* **Working data**:
- Opening Delimiter -

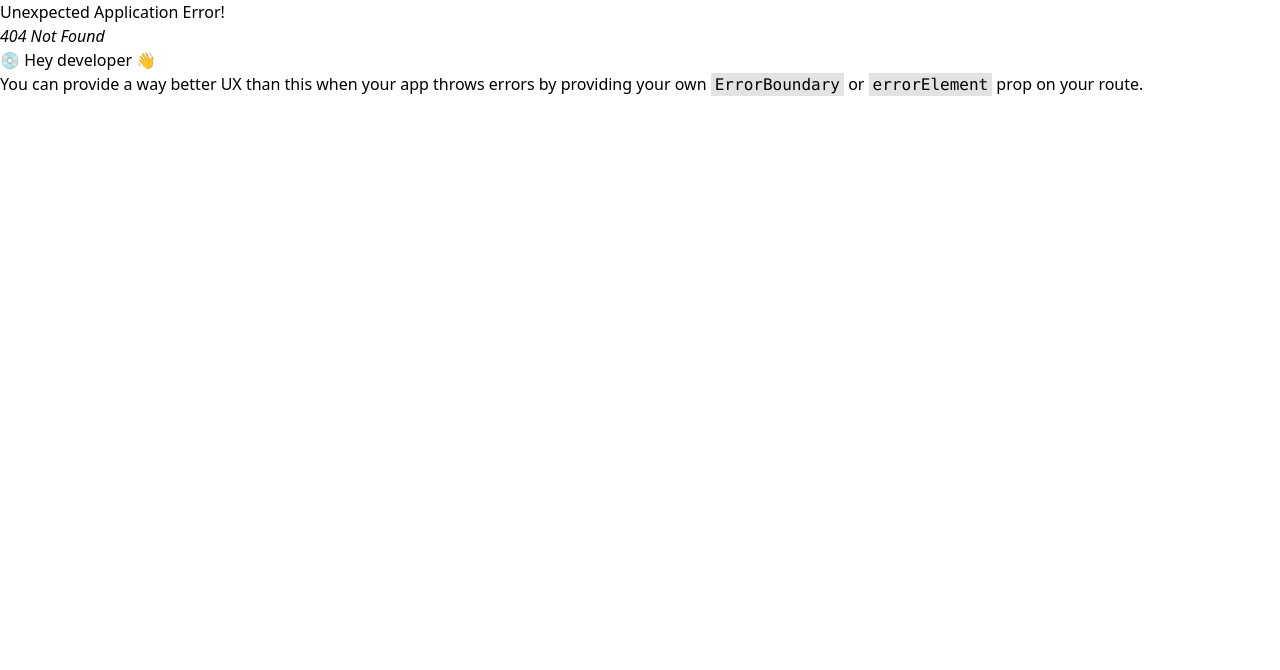
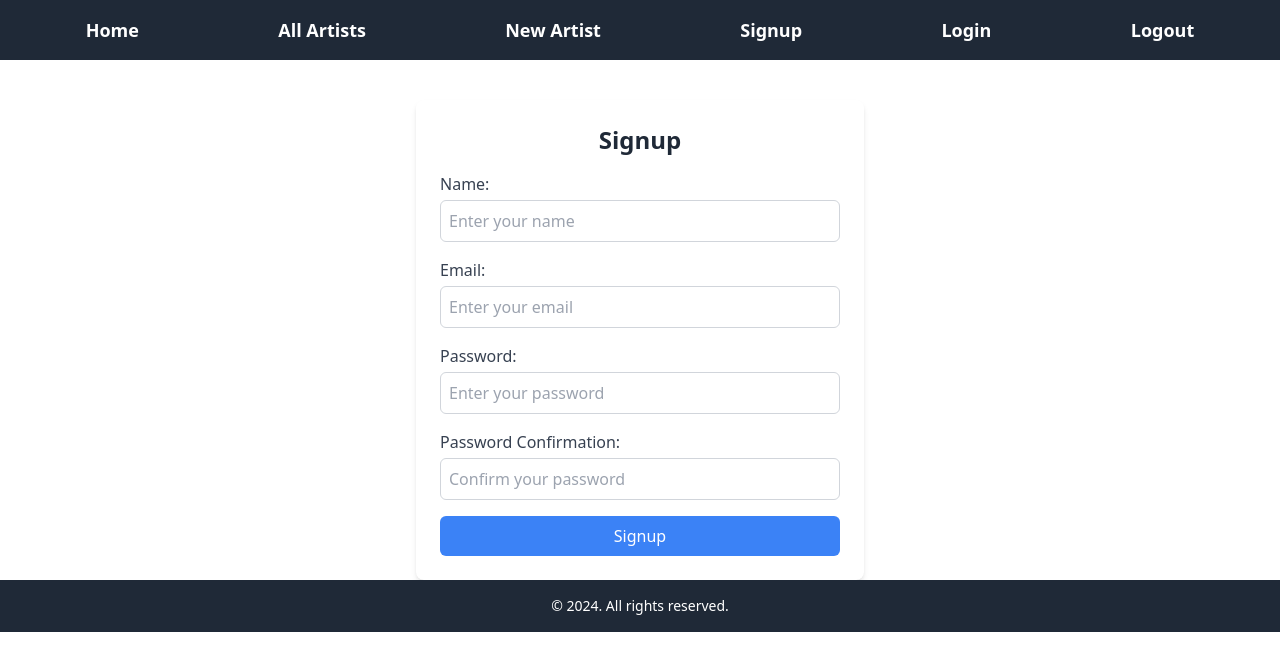
Before and after one commit to collinplank/NotBandsInTown-Frontend, a React (Vite) app: page /signup in a window 1280 px wide. Before the commit this address had no page. Shown: the top 670 px of the page. Built offline with nearby package versions, Linux system fonts and the light colour scheme.

Commit message:
Add signup/login pages

```diff
--- a/src/Header.jsx
+++ b/src/Header.jsx
@@ -13,6 +13,15 @@ export function Header() {
         <Link to="/artists/new" class="hover:text-yellow-400 text-lg font-semibold">
           New Artist
         </Link>
+        <Link to="/signup" className="hover:text-yellow-400 text-lg font-semibold">
+          Signup
+        </Link>
+        <Link to="/login" className="hover:text-yellow-400 text-lg font-semibold">
+          Login
+        </Link>
+        <Link to="/logout" className="hover:text-yellow-400 text-lg font-semibold">
+          Logout
+        </Link>
       </nav>
     </header>
   );
--- /dev/null
+++ b/src/LoginPage.jsx
@@ -0,0 +1,67 @@
+import axios from "axios";
+import { useState } from "react";
+
+export function LoginPage() {
+  const [errors, setErrors] = useState([]);
+
+  const handleSubmit = (event) => {
+    event.preventDefault();
+    setErrors([]);
+    const params = new FormData(event.target);
+    axios
+      .post("/sessions.json", params)
+      .then((response) => {
+        console.log(response.data);
+        localStorage.setItem("email", response.data.email);
+        event.target.reset();
+        window.location.href = "/"; // Change this to hide a modal, redirect to a specific page, etc.
+      })
+      .catch((error) => {
+        console.log(error.response);
+        setErrors(["Invalid email or password"]);
+      });
+  };
+
+  return (
+    <div id="login" className="max-w-md mx-auto mt-10 p-6 bg-white shadow-md rounded-lg">
+      <h1 className="text-2xl font-bold text-center text-gray-800 mb-4">Login</h1>
+      <ul className="text-red-500 text-sm mb-4">
+        {errors.map((error) => (
+          <li key={error}>{error}</li>
+        ))}
+      </ul>
+      <form onSubmit={handleSubmit} className="space-y-4">
+        <div>
+          <label htmlFor="email" className="block text-gray-700 font-medium">
+            Email:
+          </label>
+          <input
+            id="email"
+            name="email"
+            type="email"
+            className="w-full mt-1 p-2 border border-gray-300 rounded-md focus:ring-2 focus:ring-blue-400 focus:outline-none"
+            placeholder="Enter your email"
+          />
+        </div>
+        <div>
+          <label htmlFor="password" className="block text-gray-700 font-medium">
+            Password:
+          </label>
+          <input
+            id="password"
+            name="password"
+            type="password"
+            className="w-full mt-1 p-2 border border-gray-300 rounded-md focus:ring-2 focus:ring-blue-400 focus:outline-none"
+            placeholder="Enter your password"
+          />
+        </div>
+        <button
+          type="submit"
+          className="w-full bg-blue-500 text-white py-2 rounded-md hover:bg-blue-600 focus:ring-2 focus:ring-blue-400 focus:ring-offset-2 focus:outline-none"
+        >
+          Login
+        </button>
+      </form>
+    </div>
+  );
+}
--- /dev/null
+++ b/src/LogoutLink.jsx
@@ -0,0 +1,22 @@
+import axios from "axios";
+
+export function LogoutLink() {
+  const handleClick = (event) => {
+    event.preventDefault();
+    axios.delete("/sessions.json").then((response) => {
+      console.log(response);
+      localStorage.removeItem("email");
+      window.location.href = "/";
+    });
+  };
+
+  return (
+    <a
+      href="#"
+      className="nav-link text-lg font-semibold text-white hover:text-yellow-400 focus:outline-none focus:ring-2 focus:ring-yellow-400 p-2 rounded-md transition duration-200 ease-in-out"
+      onClick={handleClick}
+    >
+      Logout
+    </a>
+  );
+}
--- /dev/null
+++ b/src/SignupPage.jsx
@@ -0,0 +1,90 @@
+import axios from "axios";
+import { useState } from "react";
+
+export function SignupPage() {
+  const [errors, setErrors] = useState([]);
+
+  const handleSubmit = (event) => {
+    event.preventDefault();
+    setErrors([]);
+    const params = new FormData(event.target);
+    axios
+      .post("/users.json", params)
+      .then((response) => {
+        console.log(response.data);
+        event.target.reset();
+        window.location.href = "/"; // Change this to hide a modal, redirect to a specific page, etc.
+      })
+      .catch((error) => {
+        console.log(error.response.data.errors);
+        setErrors(error.response.data.errors);
+      });
+  };
+
+  return (
+    <div id="signup" className="max-w-md mx-auto mt-10 p-6 bg-white shadow-md rounded-lg">
+      <h1 className="text-2xl font-bold text-center text-gray-800 mb-4">Signup</h1>
+      <ul className="text-red-500 text-sm mb-4">
+        {errors.map((error) => (
+          <li key={error}>{error}</li>
+        ))}
+      </ul>
+      <form onSubmit={handleSubmit} className="space-y-4">
+        <div>
+          <label htmlFor="name" className="block text-gray-700 font-medium">
+            Name:
+          </label>
+          <input
+            id="name"
+            name="name"
+            type="text"
+            className="w-full mt-1 p-2 border border-gray-300 rounded-md focus:ring-2 focus:ring-blue-400 focus:outline-none"
+            placeholder="Enter your name"
+          />
+        </div>
+        <div>
+          <label htmlFor="email" className="block text-gray-700 font-medium">
+            Email:
+          </label>
+          <input
+            id="email"
+            name="email"
+            type="email"
+            className="w-full mt-1 p-2 border border-gray-300 rounded-md focus:ring-2 focus:ring-blue-400 focus:outline-none"
+            placeholder="Enter your email"
+          />
+        </div>
+        <div>
+          <label htmlFor="password" className="block text-gray-700 font-medium">
+            Password:
+          </label>
+          <input
+            id="password"
+            name="password"
+            type="password"
+            className="w-full mt-1 p-2 border border-gray-300 rounded-md focus:ring-2 focus:ring-blue-400 focus:outline-none"
+            placeholder="Enter your password"
+          />
+        </div>
+        <div>
+          <label htmlFor="password_confirmation" className="block text-gray-700 font-medium">
+            Password Confirmation:
+          </label>
+          <input
+            id="password_confirmation"
+            name="password_confirmation"
+            type="password"
+            className="w-full mt-1 p-2 border border-gray-300 rounded-md focus:ring-2 focus:ring-blue-400 focus:outline-none"
+            placeholder="Confirm your password"
+          />
+        </div>
+        <button
+          type="submit"
+          className="w-full bg-blue-500 text-white py-2 rounded-md hover:bg-blue-600 focus:ring-2 focus:ring-blue-400 focus:ring-offset-2 focus:outline-none"
+        >
+          Signup
+        </button>
+      </form>
+    </div>
+  );
+}
```
Also changed, not shown: src/App.jsx (+15 -0 lines).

- Closing Delimiter -

* **Task description**: Omit the pictures and set down the records exactly.

* **Answer section**:
Before and after one commit to collinplank/NotBandsInTown-Frontend, a React (Vite) app: page /signup in a window 1280 px wide. Before the commit this address had no page. Shown: the top 670 px of the page. Built offline with nearby package versions, Linux system fonts and the light colour scheme.

Commit message:
Add signup/login pages

```diff
--- a/src/Header.jsx
+++ b/src/Header.jsx
@@ -13,6 +13,15 @@ export function Header() {
         <Link to="/artists/new" class="hover:text-yellow-400 text-lg font-semibold">
           New Artist
         </Link>
+        <Link to="/signup" className="hover:text-yellow-400 text-lg font-semibold">
+          Signup
+        </Link>
+        <Link to="/login" className="hover:text-yellow-400 text-lg font-semibold">
+          Login
+        </Link>
+        <Link to="/logout" className="hover:text-yellow-400 text-lg font-semibold">
+          Logout
+        </Link>
       </nav>
     </header>
   );
--- /dev/null
+++ b/src/LoginPage.jsx
@@ -0,0 +1,67 @@
+import axios from "axios";
+import { useState } from "react";
+
+export function LoginPage() {
+  const [errors, setErrors] = useState([]);
+
+  const handleSubmit = (event) => {
+    event.preventDefault();
+    setErrors([]);
+    const params = new FormData(event.target);
+    axios
+      .post("/sessions.json", params)
+      .then((response) => {
+        console.log(response.data);
+        localStorage.setItem("email", response.data.email);
+        event.target.reset();
+        window.location.href = "/"; // Change this to hide a modal, redirect to a specific page, etc.
+      })
+      .catch((error) => {
+        console.log(error.response);
+        setErrors(["Invalid email or password"]);
+      });
+  };
+
+  return (
+    <div id="login" className="max-w-md mx-auto mt-10 p-6 bg-white shadow-md rounded-lg">
+      <h1 className="text-2xl font-bold text-center text-gray-800 mb-4">Login</h1>
+      <ul className="text-red-500 text-sm mb-4">
+        {errors.map((error) => (
+          <li key={error}>{error}</li>
+        ))}
+      </ul>
+      <form onSubmit={handleSubmit} className="space-y-4">
+        <div>
+          <label htmlFor="email" className="block text-gray-700 font-medium">
+            Email:
+          </label>
+          <input
+            id="email"
+            name="email"
+            type="email"
+            className="w-full mt-1 p-2 border border-gray-300 rounded-md focus:ring-2 focus:ring-blue-400 focus:outline-none"
+            placeholder="Enter your email"
+          />
+        </div>
+        <div>
+          <label htmlFor="password" className="block text-gray-700 font-medium">
+            Password:
+          </label>
+          <input
+            id="password"
+            name="password"
+            type="password"
+            className="w-full mt-1 p-2 border border-gray-300 rounded-md focus:ring-2 focus:ring-blue-400 focus:outline-none"
+            placeholder="Enter your password"
+          />
+        </div>
+        <button
+          type="submit"
+          className="w-full bg-blue-500 text-white py-2 rounded-md hover:bg-blue-600 focus:ring-2 focus:ring-blue-400 focus:ring-offset-2 focus:outline-none"
+        >
+          Login
+        </button>
+      </form>
+    </div>
+  );
+}
--- /dev/null
+++ b/src/LogoutLink.jsx
@@ -0,0 +1,22 @@
+import axios from "axios";
+
+export function LogoutLink() {
+  const handleClick = (event) => {
+    event.preventDefault();
+    axios.delete("/sessions.json").then((response) => {
+      console.log(response);
+      localStorage.removeItem("email");
+      window.location.href = "/";
+    });
+  };
+
+  return (
+    <a
+      href="#"
+      className="nav-link text-lg font-semibold text-white hover:text-yellow-400 focus:outline-none focus:ring-2 focus:ring-yellow-400 p-2 rounded-md transition duration-200 ease-in-out"
+      onClick={handleClick}
+    >
+      Logout
+    </a>
+  );
+}
--- /dev/null
+++ b/src/SignupPage.jsx
@@ -0,0 +1,90 @@
+import axios from "axios";
+import { useState } from "react";
+
+export function SignupPage() {
+  const [errors, setErrors] = useState([]);
+
+  const handleSubmit = (event) => {
+    event.preventDefault();
+    setErrors([]);
+    const params = new FormData(event.target);
+    axios
+      .post("/users.json", params)
+      .then((response) => {
+        console.log(response.data);
+        event.target.reset();
+        window.location.href = "/"; // Change this to hide a modal, redirect to a specific page, etc.
+      })
+      .catch((error) => {
+        console.log(error.response.data.errors);
+        setErrors(error.response.data.errors);
+      });
+  };
+
+  return (
+    <div id="signup" className="max-w-md mx-auto mt-10 p-6 bg-white shadow-md rounded-lg">
+      <h1 className="text-2xl font-bold text-center text-gray-800 mb-4">Signup</h1>
+      <ul className="text-red-500 text-sm mb-4">
+        {errors.map((error) => (
+          <li key={error}>{error}</li>
+        ))}
+      </ul>
+      <form onSubmit={handleSubmit} className="space-y-4">
+        <div>
+          <label htmlFor="name" className="block text-gray-700 font-medium">
+            Name:
+          </label>
+          <input
+            id="name"
+            name="name"
+            type="text"
+            className="w-full mt-1 p-2 border border-gray-300 rounded-md focus:ring-2 focus:ring-blue-400 focus:outline-none"
+            placeholder="Enter your name"
+          />
+        </div>
+        <div>
+          <label htmlFor="email" className="block text-gray-700 font-medium">
+            Email:
+          </label>
+          <input
+            id="email"
+            name="email"
+            type="email"
+            className="w-full mt-1 p-2 border border-gray-300 rounded-md focus:ring-2 focus:ring-blue-400 focus:outline-none"
+            placeholder="Enter your email"
+          />
+        </div>
+        <div>
+          <label htmlFor="password" className="block text-gray-700 font-medium">
+            Password:
+          </label>
+          <input
+            id="password"
+            name="password"
+            type="password"
+            className="w-full mt-1 p-2 border border-gray-300 rounded-md focus:ring-2 focus:ring-blue-400 focus:outline-none"
+            placeholder="Enter your password"
+          />
+        </div>
+        <div>
+          <label htmlFor="password_confirmation" className="block text-gray-700 font-medium">
+            Password Confirmation:
+          </label>
+          <input
+            id="password_confirmation"
+            name="password_confirmation"
+            type="password"
+            className="w-full mt-1 p-2 border border-gray-300 rounded-md focus:ring-2 focus:ring-blue-400 focus:outline-none"
+            placeholder="Confirm your password"
+          />
+        </div>
+        <button
+          type="submit"
+          className="w-full bg-blue-500 text-white py-2 rounded-md hover:bg-blue-600 focus:ring-2 focus:ring-blue-400 focus:ring-offset-2 focus:outline-none"
+        >
+          Signup
+        </button>
+      </form>
+    </div>
+  );
+}
```
Also changed, not shown: src/App.jsx (+15 -0 lines).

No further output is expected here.